There is something to be said for ‘eating your own,’ at least at the cellular level. Researchers funded by NHLBI demonstrate that autophagy, a process of cellular self-consumption, is essential for the healthy metabolism and function of haematopoietic stem cells, the rare adult stem cells, found in the bone marrow, that produce all blood cell types. The findings, published in Nature, show how autophagy, which is associated with health and longevity, contributes to maintaining the stem cells’ ability to regenerate the blood system.
Researchers partially funded by NHLBI warned that seniors sleeping more than nine hours each night could be at higher risk of dementia in later years. The study, published in the journal Neurology, shows the increased risk in people who were not used to sleep that much before. The researchers say that the need for extra sleep might be a sign of the risk of dementia, not the cause.

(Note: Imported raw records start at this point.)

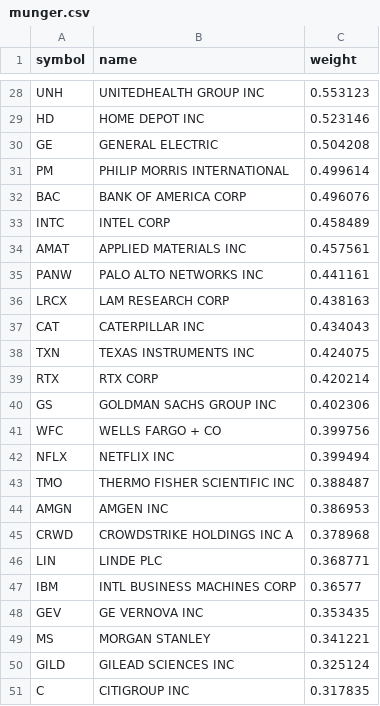
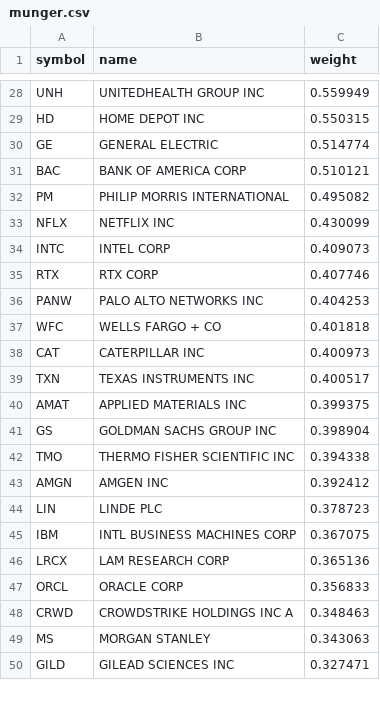
Before and after one commit to zacseidel/momentum, a CSV file: data/universe/munger.csv, drawn as a sheet; only a part is shown, gaps mark what is left out; removed rows and columns are numbered as before the commit, all else as after; the diff covers the shown part only; the diff names each change by its address in the sheet, - before the commit and + after, or states it on an @@ line.

```diff
--- a/data/universe/munger.csv
+++ b/data/universe/munger.csv
-C28 (weight): 0.553123
+C28 (weight): 0.559949
-C29 (weight): 0.523146
+C29 (weight): 0.550315
-C30 (weight): 0.504208
+C30 (weight): 0.514774
-row 31: PM | PHILIP MORRIS INTERNATIONAL | 0.499614
-C31 (weight): 0.496076
+C31 (weight): 0.510121
+row 32: PM | PHILIP MORRIS INTERNATIONAL | 0.495082
+row 33: NFLX | NETFLIX INC | 0.430099
-C34 (weight): 0.458489
+C34 (weight): 0.409073
-row 34: AMAT | APPLIED MATERIALS INC | 0.457561
+row 35: RTX | RTX CORP | 0.407746
-C36 (weight): 0.441161
+C36 (weight): 0.404253
-row 36: LRCX | LAM RESEARCH CORP | 0.438163
+row 37: WFC | WELLS FARGO + CO | 0.401818
-C38 (weight): 0.434043
+C38 (weight): 0.400973
-C39 (weight): 0.424075
+C39 (weight): 0.400517
-row 39: RTX | RTX CORP | 0.420214
+row 40: AMAT | APPLIED MATERIALS INC | 0.399375
-C41 (weight): 0.402306
+C41 (weight): 0.398904
-row 41: WFC | WELLS FARGO + CO | 0.399756
-row 42: NFLX | NETFLIX INC | 0.399494
-C42 (weight): 0.388487
+C42 (weight): 0.394338
-C43 (weight): 0.386953
+C43 (weight): 0.392412
-row 45: CRWD | CROWDSTRIKE HOLDINGS INC A | 0.378968
-C44 (weight): 0.368771
+C44 (weight): 0.378723
-C45 (weight): 0.36577
+C45 (weight): 0.367075
-row 48: GEV | GE VERNOVA INC | 0.353435
+row 46: LRCX | LAM RESEARCH CORP | 0.365136
+row 47: ORCL | ORACLE CORP | 0.356833
+row 48: CRWD | CROWDSTRIKE HOLDINGS INC A | 0.348463
-C49 (weight): 0.341221
+C49 (weight): 0.343063
-C50 (weight): 0.325124
+C50 (weight): 0.327471
-row 51: C | CITIGROUP INC | 0.317835
```
Also changed, not shown: 7 added rows, 6 removed rows and 20 edited cells elsewhere in this file, data/universe/change_log.csv, data/universe/megacap.csv, 8 other files.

You don’t have to fight heart disease alone: You have a whole village by your side. “It's important to view heart health as not just the absence of heart disease but really as physical, social and mental well-being,” says George Mensah, MD, director of the NHLBI Center for Translation Research and Implementation Science (CTRIS), who keynoted the Woman’s Day and NHLBI panel that kicked off American Heart Month.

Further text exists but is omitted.